>>>>>

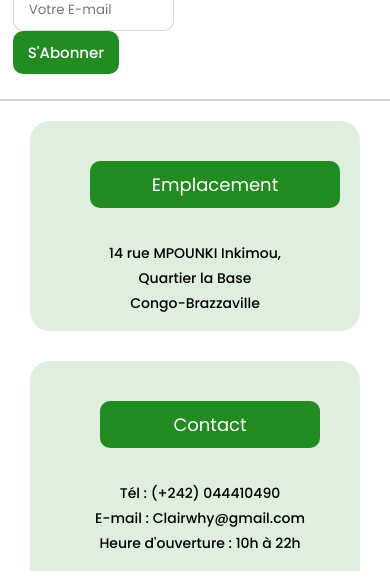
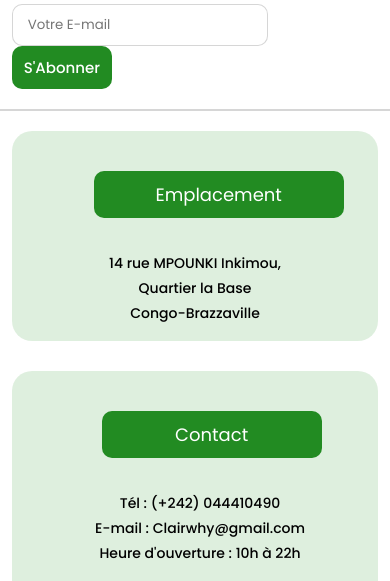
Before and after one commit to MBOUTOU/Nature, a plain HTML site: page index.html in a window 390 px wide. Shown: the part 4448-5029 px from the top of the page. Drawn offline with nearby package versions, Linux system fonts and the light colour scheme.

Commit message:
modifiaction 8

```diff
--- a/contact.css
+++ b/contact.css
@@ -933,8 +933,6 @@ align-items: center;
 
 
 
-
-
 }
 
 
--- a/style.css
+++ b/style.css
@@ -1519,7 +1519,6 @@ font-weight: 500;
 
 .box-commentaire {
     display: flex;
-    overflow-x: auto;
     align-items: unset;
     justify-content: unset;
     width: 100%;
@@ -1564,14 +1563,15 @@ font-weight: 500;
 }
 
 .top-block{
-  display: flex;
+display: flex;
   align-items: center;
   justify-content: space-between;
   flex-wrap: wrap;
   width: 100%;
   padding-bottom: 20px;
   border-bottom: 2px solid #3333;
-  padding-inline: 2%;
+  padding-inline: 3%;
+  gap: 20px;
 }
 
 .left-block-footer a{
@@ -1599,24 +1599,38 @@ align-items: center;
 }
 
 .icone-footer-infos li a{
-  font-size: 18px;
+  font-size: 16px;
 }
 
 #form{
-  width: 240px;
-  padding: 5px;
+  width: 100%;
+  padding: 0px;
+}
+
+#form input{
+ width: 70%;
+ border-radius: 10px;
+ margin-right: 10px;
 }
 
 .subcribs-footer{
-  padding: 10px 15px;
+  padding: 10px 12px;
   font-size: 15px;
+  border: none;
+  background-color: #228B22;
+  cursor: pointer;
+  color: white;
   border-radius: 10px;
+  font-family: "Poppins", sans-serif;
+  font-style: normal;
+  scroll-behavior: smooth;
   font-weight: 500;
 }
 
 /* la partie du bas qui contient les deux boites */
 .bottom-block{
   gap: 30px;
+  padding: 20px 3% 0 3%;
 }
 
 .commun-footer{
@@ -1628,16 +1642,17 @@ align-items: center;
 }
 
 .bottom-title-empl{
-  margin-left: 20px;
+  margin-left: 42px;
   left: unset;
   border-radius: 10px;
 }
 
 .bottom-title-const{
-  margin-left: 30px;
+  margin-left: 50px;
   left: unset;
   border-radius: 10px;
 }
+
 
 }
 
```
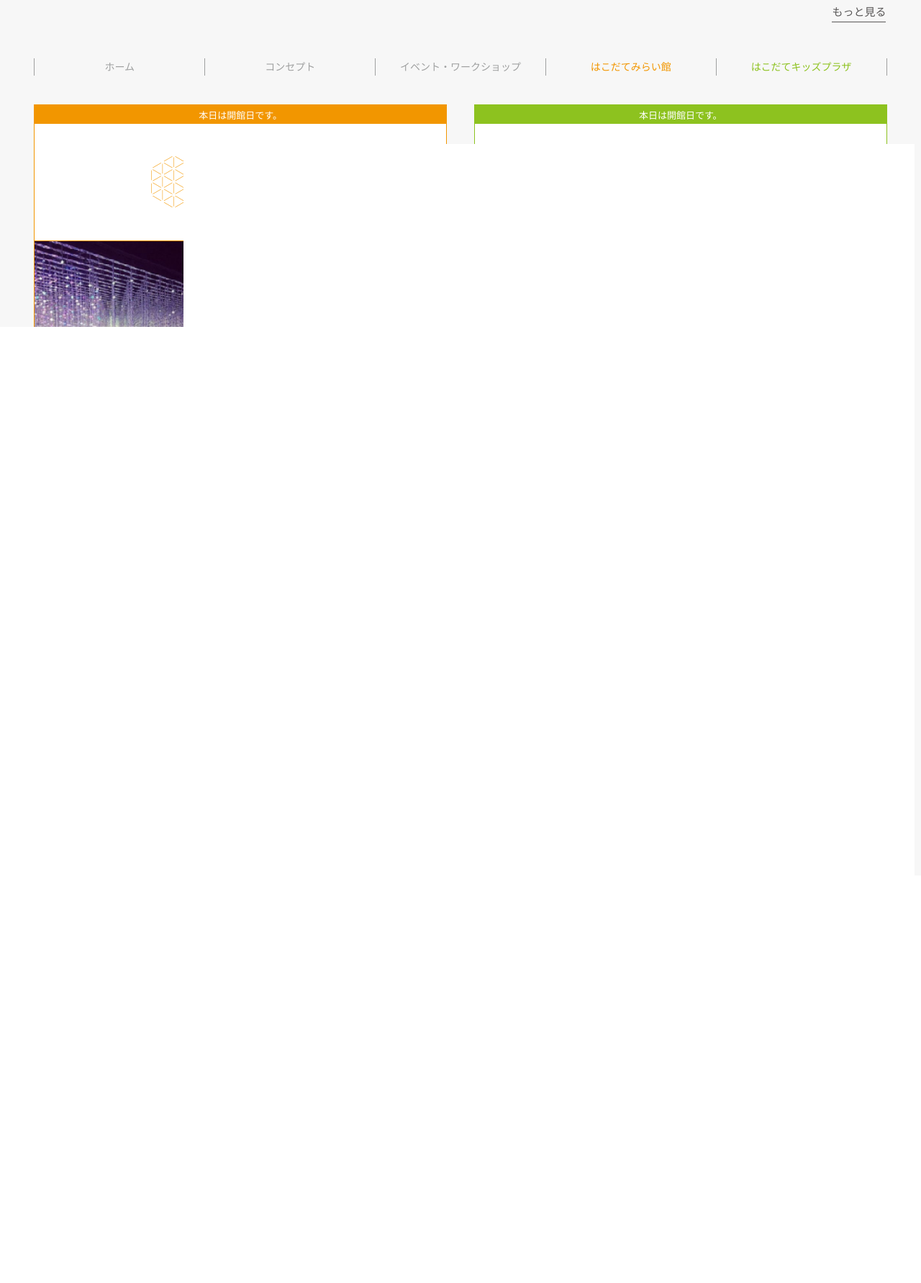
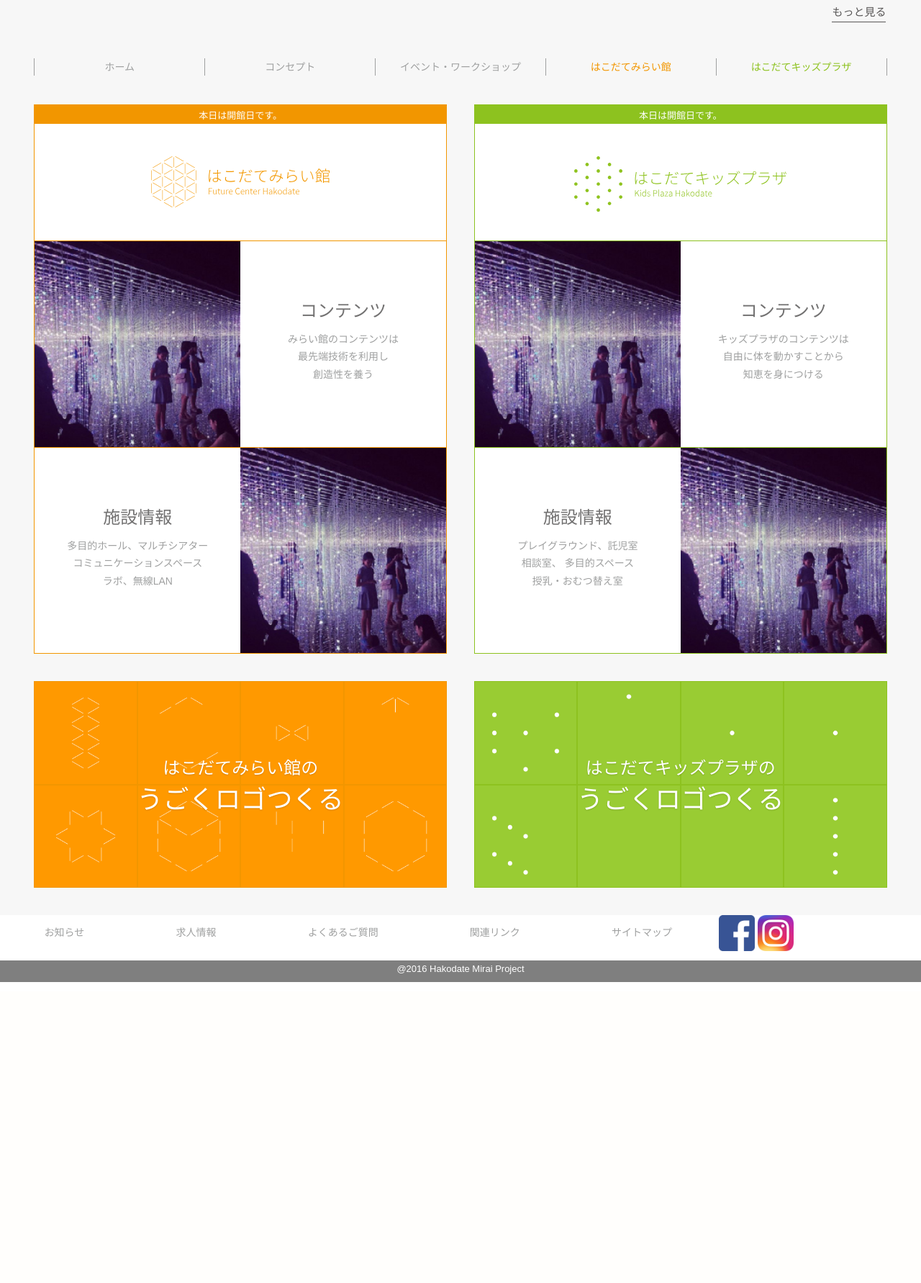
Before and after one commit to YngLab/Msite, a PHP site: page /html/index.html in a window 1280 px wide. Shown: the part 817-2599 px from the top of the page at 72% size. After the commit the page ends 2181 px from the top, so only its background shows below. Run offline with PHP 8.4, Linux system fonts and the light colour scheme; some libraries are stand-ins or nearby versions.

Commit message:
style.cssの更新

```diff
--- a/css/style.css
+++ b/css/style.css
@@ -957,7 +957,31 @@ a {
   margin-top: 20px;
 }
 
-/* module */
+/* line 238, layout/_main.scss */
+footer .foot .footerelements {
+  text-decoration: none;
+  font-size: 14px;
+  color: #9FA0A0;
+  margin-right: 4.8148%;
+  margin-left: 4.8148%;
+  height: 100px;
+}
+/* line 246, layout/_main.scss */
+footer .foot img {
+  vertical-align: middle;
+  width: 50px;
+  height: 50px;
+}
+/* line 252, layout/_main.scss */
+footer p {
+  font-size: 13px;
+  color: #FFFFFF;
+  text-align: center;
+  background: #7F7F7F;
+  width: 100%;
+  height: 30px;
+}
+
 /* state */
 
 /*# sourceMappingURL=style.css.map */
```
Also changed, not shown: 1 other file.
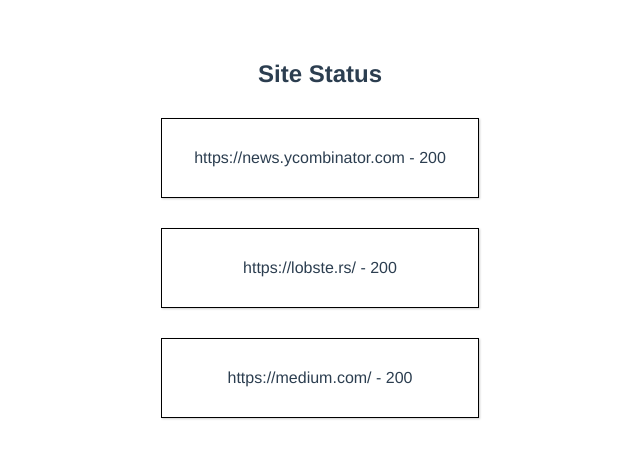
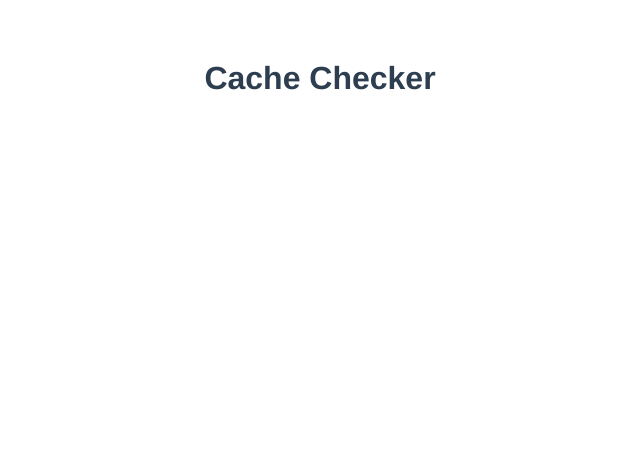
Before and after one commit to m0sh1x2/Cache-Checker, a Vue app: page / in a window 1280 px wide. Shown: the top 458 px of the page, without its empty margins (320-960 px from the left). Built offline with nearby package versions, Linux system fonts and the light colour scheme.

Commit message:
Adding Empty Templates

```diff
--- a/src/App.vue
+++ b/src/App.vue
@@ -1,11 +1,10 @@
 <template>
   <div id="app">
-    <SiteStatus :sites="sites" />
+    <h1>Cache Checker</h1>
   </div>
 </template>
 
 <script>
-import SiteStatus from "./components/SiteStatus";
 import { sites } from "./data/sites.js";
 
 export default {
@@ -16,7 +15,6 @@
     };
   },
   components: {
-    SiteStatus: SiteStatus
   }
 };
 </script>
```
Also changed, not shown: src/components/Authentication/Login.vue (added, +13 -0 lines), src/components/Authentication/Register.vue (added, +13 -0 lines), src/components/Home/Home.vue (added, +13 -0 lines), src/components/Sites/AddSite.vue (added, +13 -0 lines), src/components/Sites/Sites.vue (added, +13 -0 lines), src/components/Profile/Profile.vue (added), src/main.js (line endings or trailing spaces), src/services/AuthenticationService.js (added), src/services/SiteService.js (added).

<<<<<

TASK OBJECTIVE >>
From the data above, count the lines that contain "display" and write only that count.

ANSWER TO THE PROBLEM >>
3